Is it safe?
Yes. One of the best things about acupuncture is that it generally has no side effects, especially compared with most conventional medications, surgery, etc.
Occasionally the original symptoms might worsen for a short time after the initial treatment. However, this is generally a good sign and is usually followed by significant improvement.
Other general changes in appetite, sleep, bowel or urination patterns, or emotional state may be triggered. These should not cause concern, as they are simply indications that the acupuncture is starting to work. It is quite common with the first one or two treatments to have a sensation of deep relaxation or even mild disorientation immediately following the treatment. These pass within a short time, and never require anything more than a bit of rest to overcome.
National Institutes of Health Consensus Statement on Acupuncture, 1997:
“One of the advantages of acupuncture is that the incidence of adverse effects is substantially lower than that of many drugs or other accepted medical procedures used for the same conditions. As an example, musculoskeletal conditions, such as fibromyalgia, myofascial pain, and tennis elbow, or epicondylitis, are conditions for which acupuncture may be beneficial.
“These painful conditions are often treated with, among other things, anti-inflammatory medications (aspirin, ibuprofen, etc.) or with steroid injections. Both medical interventions have a potential for deleterious side effects but are still widely used and are considered acceptable treatments. The evidence supporting these therapies is no better than that for acupuncture.
“In addition, ample clinical experience, supported by some research data, suggests that acupuncture may be a reasonable option for a number of clinical conditions. Examples are postoperative pain and myofascial and low back pain. Examples of disorders for which the research evidence is less convincing but for which there are some positive clinical trials include addiction, stroke rehabilitation, carpal tunnel syndrome, osteoarthritis, and headache. Acupuncture treatment for many conditions such as asthma or addiction should be part of a comprehensive management program.”
1. Safety of Acupuncture in terms of Insurance Malpractice Claims (JAMA 1998): "In an analysis of data from malpractice insurers from 1990 through 1996, Studdert and colleagues found that claims against chiropractors, massage therapists, and acupuncturists generally occurred less frequently and usually involved less severe injury than claims against medical doctors." - Phil B. Fontanarosa, MD; George D. Lundberg, MD

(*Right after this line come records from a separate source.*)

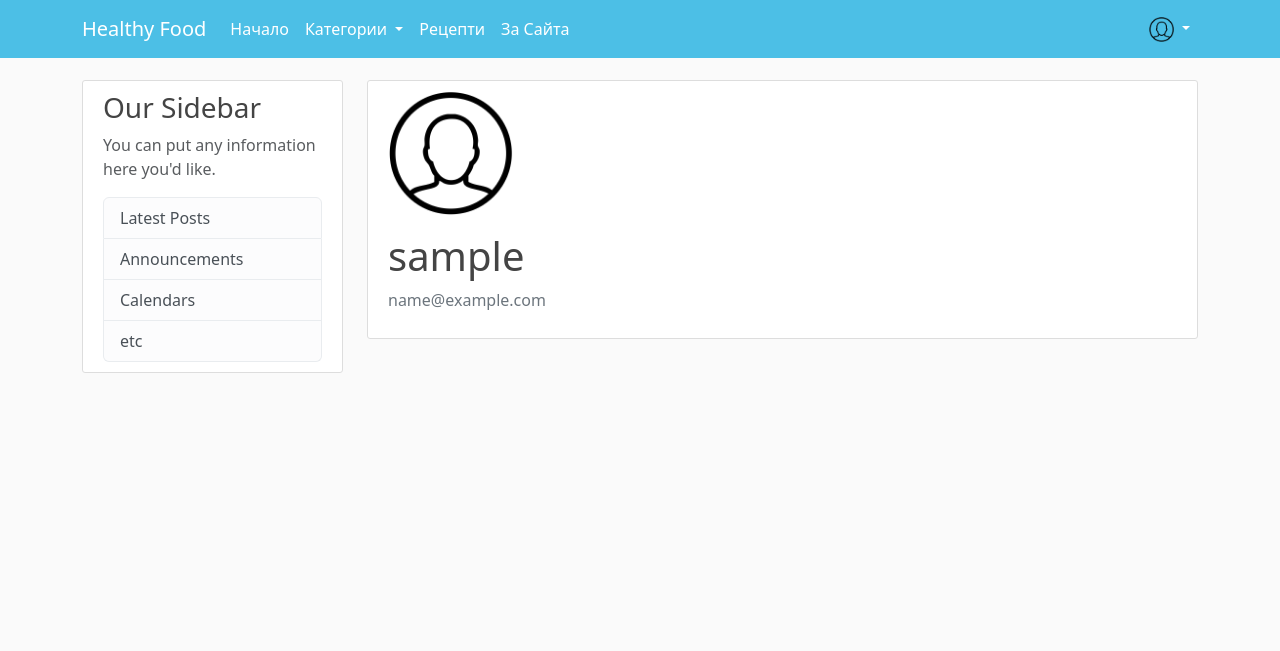
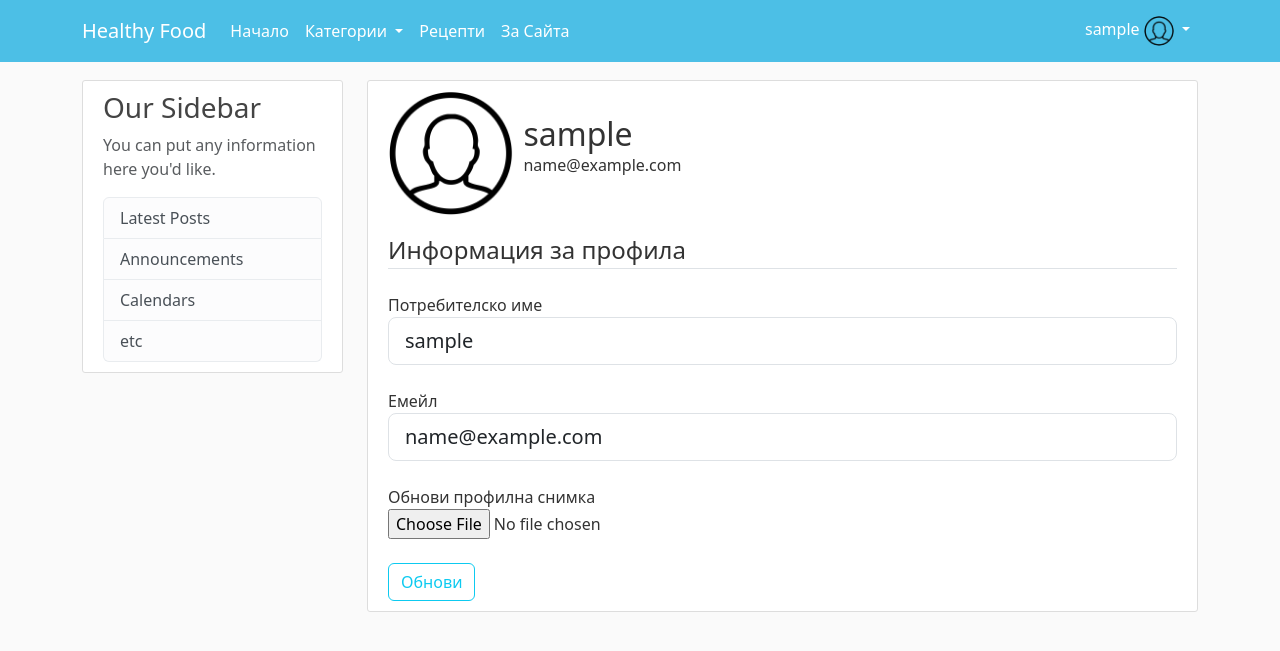
Before and after one commit to Iliyan-H-Iliev/Healthy_Food_WebsIte, a Flask app: page /account in a window 1280 px wide. Shown: the top 651 px of the page. Run offline with Flask 3, Linux system fonts and the light colour scheme; the visitor is signed in with stand-in values (Sample User, id 1); some libraries are stand-ins or nearby versions.

Commit message:
Upload Files

```diff
--- a/system/forms.py
+++ b/system/forms.py
@@ -1,5 +1,6 @@
 from flask_wtf import FlaskForm
-
+from flask_wtf.file import FileField, FileAllowed
+from flask_login import current_user
 from wtforms import StringField, PasswordField, SubmitField, BooleanField
 from wtforms.validators import DataRequired, Length, Email, EqualTo, ValidationError
 
@@ -31,3 +32,24 @@ class LoginForm(FlaskForm):
     password = PasswordField("Парола", validators=[DataRequired(), Length(min=6)])
     remember = BooleanField("Запомни ме")
     submit = SubmitField("Вход")
+
+
+class UpdateAccountForm(FlaskForm):
+    username = StringField("Потребителско име", validators=[DataRequired(), Length(min=2, max=20)])
+    email = StringField("Емейл", validators=[DataRequired(), Email(), Length(min=6, max=50)])
+    picture = FileField("Обнови профилна снимка", validators=[FileAllowed(["jpg", "png"])])
+    submit = SubmitField("Обнови")
+
+    def validate_username(self, username):
+        if username.data != current_user.username:
+            user = User.query.filter_by(username=username.data).first()
+
+            if user:
+                raise ValidationError("Това потребителско име е заето. Моля изберете друго потребителско име.")
+
+    def validate_email(self, email):
+        if email.data != current_user.email:
+            user = User.query.filter_by(email=email.data).first()
+
+            if user:
+                raise ValidationError("Този емейл е зает. Моля изберете друг емейл.")
--- a/system/routes.py
+++ b/system/routes.py
@@ -1,6 +1,9 @@
+import os
+import secrets
+from PIL import Image
 from system import app, db, bcrypt
 from flask import render_template, url_for, flash, redirect, request
-from system.forms import RegistrationForm, LoginForm
+from system.forms import RegistrationForm, LoginForm, UpdateAccountForm
 from system.models import User, Post
 from flask_login import login_user, current_user, logout_user, login_required
 
@@ -85,8 +88,46 @@ def logout():
     return redirect(url_for("home"))
 
 
-@app.route("/account")
+def save_picture(form_picture):
+    random_hex = secrets.token_hex(8)
+    file_name, file_extension = os.path.splitext(form_picture.filename)
+    picture_filename = random_hex + file_extension
+    picture_path = os.path.join(app.root_path, "static/profile_pics", picture_filename)
+
+    output_size = (125, 125)
+    i = Image.open(form_picture)
+    i.thumbnail(output_size)
+    i.save(picture_path)
+
+    return picture_filename
+
+
+def save_recipe_picture(form_picture):
+    random_hex = secrets.token_hex(8)
+    file_name, file_extension = os.path.splitext(form_picture.filename)
+    picture_filename = random_hex + file_extension
+    picture_path = os.path.join(app.root_path, "static/recipe_pics", picture_filename)
+    form_picture.save(picture_path)
+    return picture_filename
+
+
+@app.route("/account", methods=["GET", "POST"])
 @login_required
 def account():
     image_file = url_for("static", filename="profile_pics/" + current_user.image_file)
-    return render_template("account.html", title="Account", image_file=image_file)
+    form = UpdateAccountForm()
+    if form.validate_on_submit():
+        if form.picture.data:
+            picture_filename = save_picture(form.picture.data)
+            current_user.image_file = picture_filename
+
+        current_user.username = form.username.data
+        current_user.emai = form.email.data
+        db.session.commit()
+        flash("Вашият профил беше обновен", "success")
+        return redirect(url_for("account"))
+    elif request.method == "GET":
+        form.username.data = current_user.username
+        form.email.data = current_user.email
+
+    return render_template("account.html", title="Account", image_file=image_file, form=form)
--- a/system/static/main.css
+++ b/system/static/main.css
@@ -73,6 +73,7 @@ a.article-title:hover {
   width: 125px;
   margin-right: 20px;
   margin-bottom: 16px;
+
 }
 
 .account-heading {
--- a/system/templates/account.html
+++ b/system/templates/account.html
@@ -1,13 +1,63 @@
 {% extends "layout.html" %}
 {% block content %}
     <div class="content-section">
-        <div class="media">
-            <img class="rounded-circle account-img" src="{{ image_file }}" alt="image">
-            <div class="media-body">
-                <h2 class="account-heading">{{ current_user.username }}</h2>
-                <p class="text-secondary">{{ current_user.email }}</p>
+        <div class="row">
+            <div class="col-md-2">
+                <img class="rounded-circle account-img" src="{{ image_file }}" alt="">
             </div>
-        </div>
+            <div class="col-md-6 ml-auto align-items-center mt-4 mt-md-4">
+                    <h2 class="card-title">{{ current_user.username }}</h2>
+                    <p class="card-text">{{ current_user.email }}</p>
+            </div>
+            </div>
+
+    <!-- Form Here -->
+            <form method="POST" action="" enctype="multipart/form-data">
+                {{ form.hidden_tag() }}
+                <fieldset class="form-group">
+                    <legend class="border-bottom mb-4">Информация за профила</legend>
+                    <div class="form-group">
+                        {{ form.username.label(class="form-control-label") }}
+                        {% if form.username.errors %}
+                            {{ form.username(class="form-control form-control-lg is-invalid") }}
+                            <div class="invalid-feedback">
+                                {% for error in form.username.errors %}
+                                    <span>{{ error }}</span>
+                                {% endfor %}
+                            </div>
+                        {% else %}
+                            {{ form.username(class="form-control form-control-lg") }}
+                        {% endif %}
+                    </div>
+                    <br>
+                    <div class="form-group">
+                        {{ form.email.label(class="form-control-label") }}
+                        {% if form.email.errors %}
+                            {{ form.email(class="form-control form-control-lg is-invalid") }}
+                            <div class="invalid-feedback">
+                                {% for error in form.email.errors %}
+                                    <span>{{ error }}</span>
+                                {% endfor %}
+                            </div>
+                        {% else %}
+                            {{ form.email(class="form-control form-control-lg") }}
+                        {% endif %}
+                    </div>
+                <br>
+                    <div class="form-group">
+                        {{ form.picture.label() }}<br>
+                        {{ form.picture(class="form-control-label") }}
+
+                        {% if form.picture.errors %}
+                            {% for error in form.picture.errors %}
+                                <span class="text-danger">{{ error }}</span>
+                            {% endfor %}
+                        {% endif %}
+                    </div>
+                </fieldset><br>
+                <div class="form-group">
+                    {{ form.submit(class="btn btn-outline-info") }}
+                </div>
+            </form>
     </div>
-
 {% endblock content %}
--- a/system/templates/layout.html
+++ b/system/templates/layout.html
@@ -41,8 +41,8 @@
                         <li><a class="dropdown-item" href="{{ url_for('recipes') }}">Основни</a></li>
                         <li><a class="dropdown-item" href="{{ url_for('recipes') }}">Десерти</a></li>
                         <li><a class="dropdown-item" href="{{ url_for('recipes') }}">Напитки</a></li>
-
-                </div>
+                    </ul>
+                    </div>
               <a class="nav-item nav-link" href="{{ url_for('recipes') }}">Рецепти</a>
               <a class="nav-item nav-link" href="{{ url_for('about') }}">За Сайта</a>
             </div>
@@ -52,7 +52,8 @@
                     <div class="dropdown">
                         <a class="nav-item nav-link dropdown-toggle" href="#" id="navbarDropdown"
                            role="button" data-bs-toggle="dropdown" aria-expanded="false">
-                            <img src="{{ '../static/profile_pics/' + current_user.image_file }}" title="Профил" alt="image" height="25" width="25">
+                            {{ current_user.username }}
+                            <img class="rounded-circle" src="{{ '../static/profile_pics/' + current_user.image_file }}" title="Профил" alt="image" height="30" width="30">
                         </a>
                         <ul class="dropdown-menu" aria-labelledby="navbarDropdown">
                             <li><a class="dropdown-item" href="{{ url_for('account') }}">Моят Профил</a></li>
```
Also changed, not shown: system/templates/register.html (+12 -2 lines), text.txt (added, +13 -0 lines), system/static/profile_pics/3b2941119a2788e5.jpg (added).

2. Frequency and Types of Adverse Events in 55,291 Acupuncture Treatments (Rosted, 1996 & Yamashita, 1998): 64 minor adverse events. 99.8% of these acupuncture treatments were performed without even minor adverse events; "During these 5 years, a total of 76 acupuncturists (13 preceptors and 63 interns) participated in the study, and the total number of acupuncture treatments was 55291... The most frequent adverse event was failure to remove needles after treatment; no sequelae occurred after removal of the needles. The second most common adverse event was dizziness, discomfort, or perspiration probably due to transient hypotension associated with the acupuncture treatment."
The most serious adverse events during acupuncture are pneumothorax and septicemia. "Instruction is given by both lectures and practical training and includes information about anatomically risky depth of insertion and use of aseptic procedure for puncturing... Most important, no serious events such as pneumothorax, spinal lesion, or infection were reported… We may, therefore, reasonably conclude that serious adverse events in acupuncture treatment are
uncommon in the practice of adequately trained acupuncturists.”
3. Acupuncture Safety (White, 2001 & MacPherson, 2001): 2 September 2001 Studies of safety of acupuncture in the British Medical Journal; Details of 43 minor adverse events associated with 34,407 acupuncture treatments; 91 minor events in 31,822 acupuncture treatments; if combined with the other study above = total of 121,520 treatments with 198 minor adverse events (0.16% incidence), and no pnemuothoraxes (in the conclusion they are considered to be "extremely rare").
4. Pregnancy and Acupuncture (Smith, 2002): In treatment for nausea and vomiting, “our findings suggest that no serious adverse effects arise from acupuncture administered in early pregnancy.” 593 subjects.
Although adverse effects can occur if acupuncture is improperly performed, only 10 cases of internal injuries from acupuncture have been reported in the United States from 1965-1997.